Canada is a vast country with important, indeed vital interests all around the globe.
The Canadian Forces bear some (not all) responsibility for safeguarding our people and territory, at home and abroad and for ensuring our sovereignty over the land we claim as our own, the waters contiguous to it and the airspace over both and for helping to protect and promote our vital interests anywhere in the world.
We are not in the military “big leagues,” but we should be playing in the Triple A Plus (AAA+) league.
The first A is: Appropriate … for a G7 nation with a large territory and global interests;
The second A is: Adaptable … the global strategic situation is both ever changing and quite unpredictable. The only “constant” is difference: difference from what was planned, difference from what was imagined, and difference from that for which one is prepared.
The third A is Available … the days of time to mobilize, as in 1914 and 1939, are gone. We are in the age of the “come as you are” war. We will have to meet whatever threats and contingencies we imagine might be likely with the forces we have in being: regular and reserve.
What about the “Plus?”
The AAA+ is for Affordable. No matter what experts and politicians, admiral and generals might predict or demand the Government of Canada is limited by what the people of Canada say they can afford.
We need our government, Prime Minister Justin Trudeau’s current regime and the next (Conservative, we hope) government to take defence seriously and to provide Canadians with appropriate, adaptable, available and affordable military forces: combat ready, operationally effective, flexible and cost effective (efficient).
We do not need a White Paper. A White Paper would do no real harm but they have been, by and large, a waste of time and money. What we need is a government with some vision and a plan.
We also don’t need advice from the ‘cheap seats,’ we don’t need retired admiral and general and colonels, like me, saying buy this ship and that howitzer or APC and this many of these airplanes. The government of the day has, in the Privy Council Office, in the Departments of National Defence, Foreign Affairs and Finance, all the expert advice it needs.
What we “ordinary Canadians,” especially those of us who might be classified as “well informed laymen,” can bring to the table is a sense of both:
- What capabilities we want; and
- How much we are willing to pay for it all.
I would say that we want (need) the following capabilities:
- A structure to collect and collate information, from all sources and from all over the world and provide useful strategic intelligence to the cabinet and operational intelligence to departments and agencies;
- A super-structure to make strategic plans and to control and manage our military forces;
- Surveillance and warning systems to cover our land mass and, especially, the maritime approaches to it and the airspace over both;
- Military forces to intercept, identify and, appropriately, deal with intruders;
- Military forces to contribute to the continental defence, especially to the protection of the US strategic deterrent;

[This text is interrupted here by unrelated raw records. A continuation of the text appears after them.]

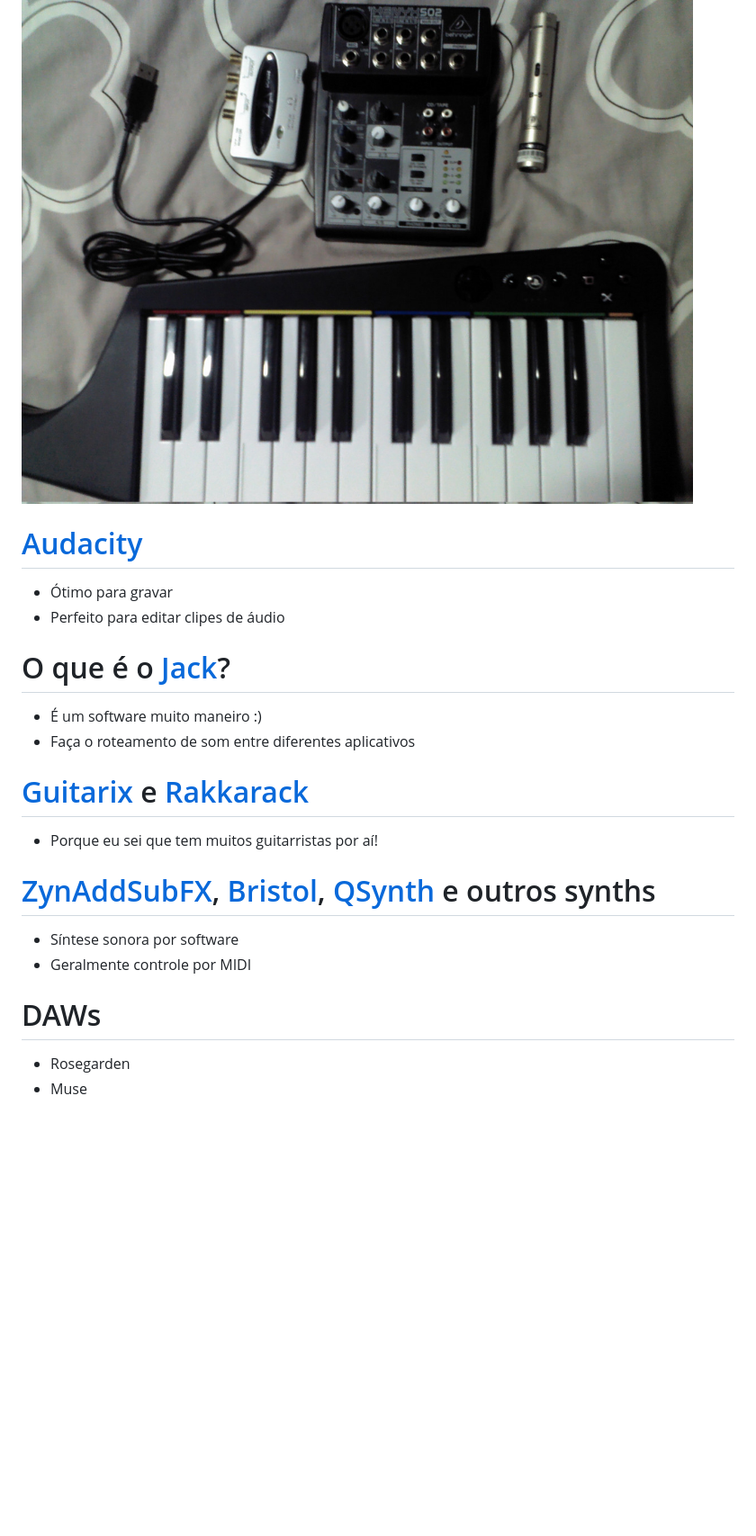
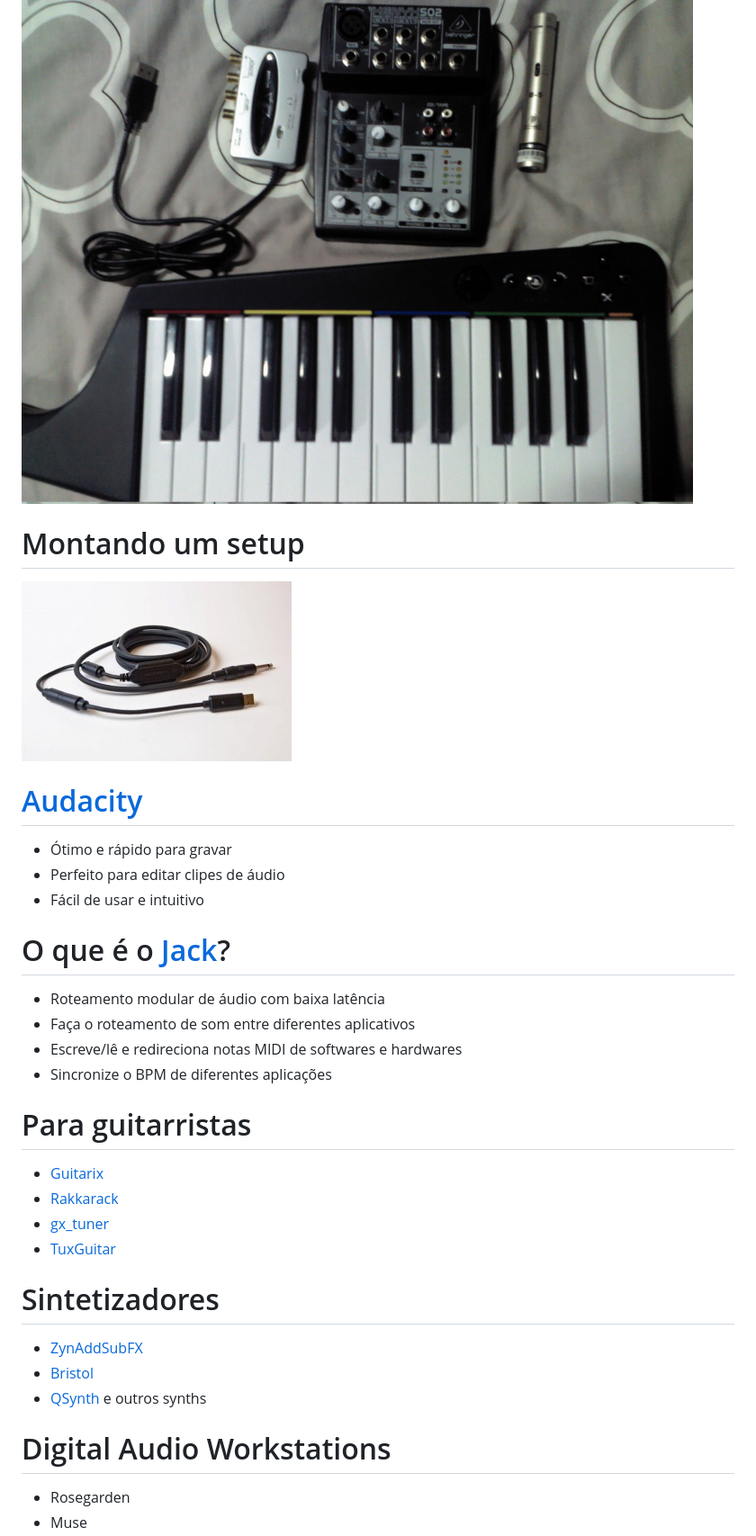
Before and after one commit to lfzawacki/music-linux-talk, a Markdown page: slides.md, the part around the change printed below. Shown: that part at 90% size. Drawn GitHub-style; pictures changed too: images/realtone.jpg (added); blank space fills up the shorter version.

```diff
--- a/slides.md
+++ b/slides.md
@@ -67,26 +114,37 @@ Muito importante tomar cuidado ao comprar, pois nem todos são compatíveis.
 
 ![](images/setup2.jpg)
 
+# Montando um setup
+
+![](images/realtone.jpg)
+
 # [Audacity](http://audacity.sourceforge.net/)
 
-* Ótimo para gravar
+* Ótimo e rápido para gravar
 * Perfeito para editar clipes de áudio
+* Fácil de usar e intuitivo
 
 # O que é o [Jack](http://jackaudio.org/)?
 
-* É um software muito maneiro :)
+* Roteamento modular de áudio com baixa latência
 * Faça o roteamento de som entre diferentes aplicativos
+* Escreve/lê e redireciona notas MIDI de softwares e hardwares
+* Sincronize o BPM de diferentes aplicações
 
-# [Guitarix](http://guitarix.sourceforge.net/) e [Rakkarack](http://rakarrack.sourceforge.net/)
+# Para guitarristas
 
-* Porque eu sei que tem muitos guitarristas por aí!
+* [Guitarix](http://guitarix.sourceforge.net/)
+* [Rakkarack](http://rakarrack.sourceforge.net/)
+* [gx_tuner](http://linuxmusicians.com/viewtopic.php?f=24&t=7251)
+* [TuxGuitar](http://sourceforge.net/projects/tuxguitar/)
 
-# [ZynAddSubFX](http://sourceforge.net/projects/zynaddsubfx/), [Bristol](http://bristol.sourceforge.net/about.html), [QSynth](http://qsynth.sourceforge.net/qsynth-index.html) e outros synths
+# Sintetizadores
 
-* Síntese sonora por software
-* Geralmente controle por MIDI
+* [ZynAddSubFX](http://sourceforge.net/projects/zynaddsubfx/)
+* [Bristol](http://bristol.sourceforge.net/about.html)
+* [QSynth](http://qsynth.sourceforge.net/qsynth-index.html) e outros synths
 
-# DAWs
+# Digital Audio Workstations
 
 * Rosegarden
 * Muse
```
Also changed, not shown: other parts of slides.md (+74 -20 lines), images/carla.png (added), images/demo.png (added), images/demo2.png (added), 1 other file.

- Military forces to patrol our territory, the maritime approaches to it and the airspace over both;
- Military forces to give “aid to civil power” when provincial attorneys general cannot manage with police resources;
- Military forces to provide “civil assistance” when disaster occur and the civil authorities in provinces and cities cannot cope;
- Military forces to conduct expeditionary, combat operations around the world ~
- Unilaterally for relatively small scale low and even mid-intensity operations,
- As part of “coalitions of the willing” for some low and mid intensity operations, and
- With our traditional allies for the full range of operations, including prolonged general war;
- Supporting operational and logistical services ~ telecommunications, engineering, intelligence, medical and dental, supply and transport, materiel maintenance, administration and policing ~ to support all other military forces; and
- An efficient and effective defence procurement system.
That’s a longish list, but …
I’m happy to hear what readers think we don’t need.
My guess ~ and I cannot overemphasize that word ~ is that we will need to ramp up defence spending to 2% of GDP (the NATO estimate) over, say, a ten year period, to give us what we want and need.
The key question is: will I accept an additional tax to get that? My answer must be a resounding Yes!
But, I doubt a major tax increase is necessary. Prime Minister Justin Trudeau can cut back on some of his infrastructure plans (they are not all bad, but some, like social housing, are) and divert that money to national defence. He, and successive (Conservative) prime ministers could opt or smaller, less expensive and less intrusive governments ~ good grief, Charlie Brown, we don’t need government to be involved in everything! ~ and apply the savings, many, many, many small savings, to defence.